The upper terrace contains eolian sands, pebble-gravel bedload deposits, and sandy overbank deposits. Most of this material was likely deposited around the Latest Pleistocene transition from glacial to meteoric water sources. However, archaeological remains and a radiocarbon date of 870 years BP from the uppermost parts of this terrace show late-Holocene deposition 50 ft above the modern river, suggesting extreme-magnitude floods.
GPR profiles and cores from the middle terrace show three units bounded by
laterally-extensive unconformities. The upper two units are interpreted as overbank deposits due to their fine-grained, laterally-continuous sediments infilling topographic lows. GPR images of the basal unit show point-bar architecture; cores reveal poorly-sorted, angular pebble-gravels.

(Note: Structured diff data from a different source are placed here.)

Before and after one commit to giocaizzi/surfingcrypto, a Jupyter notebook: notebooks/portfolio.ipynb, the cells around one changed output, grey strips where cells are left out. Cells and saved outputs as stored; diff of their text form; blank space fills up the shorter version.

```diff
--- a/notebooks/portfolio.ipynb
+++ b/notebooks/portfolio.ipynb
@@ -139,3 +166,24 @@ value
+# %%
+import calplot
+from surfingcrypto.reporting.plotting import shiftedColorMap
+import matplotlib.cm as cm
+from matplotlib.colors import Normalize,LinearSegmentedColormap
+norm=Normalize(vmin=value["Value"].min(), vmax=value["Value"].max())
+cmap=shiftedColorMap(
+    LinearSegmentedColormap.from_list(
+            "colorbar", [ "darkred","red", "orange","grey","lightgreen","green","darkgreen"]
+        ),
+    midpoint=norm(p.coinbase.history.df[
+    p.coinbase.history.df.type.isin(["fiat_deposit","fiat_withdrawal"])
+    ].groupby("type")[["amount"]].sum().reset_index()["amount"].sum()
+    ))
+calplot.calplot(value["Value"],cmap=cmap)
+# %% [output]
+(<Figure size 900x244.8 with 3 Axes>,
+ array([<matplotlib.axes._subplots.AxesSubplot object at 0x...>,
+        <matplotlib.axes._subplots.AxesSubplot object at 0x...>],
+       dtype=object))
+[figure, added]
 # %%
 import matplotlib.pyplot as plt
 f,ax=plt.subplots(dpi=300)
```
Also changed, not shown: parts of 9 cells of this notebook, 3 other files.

Radiocarbon dates indicate the middle terrace was deposited starting around the beginning of the Holocene. If the coarse-grained basal sediments are glacially-derived, they were in the valley for as much as 8000 years before the Holocene, without being sorted and rounded by fluvial re-working. This suggests the early terrace was stable for much of the latest Pleistocene, and once it began eroding, its material was re-deposited rapidly.
Alternatively, these sediments may suggest a postglacial influx of immature sediment was delivered to the stream locally, then rapidly deposited and sheltered from further reworking.
Sediments of the lowest terrace are similar to those of the middle terrace. However, samples from 10 ft. below the surface gave radiocarbon dates of about 210 and 270 years BP. This relatively young age is consistent with the scarcity of Native American remains in this terrace in the upper part of the valley. Thus, a large volume of sediment was likely deposited since European colonization, suggesting extremely high sedimentation rates.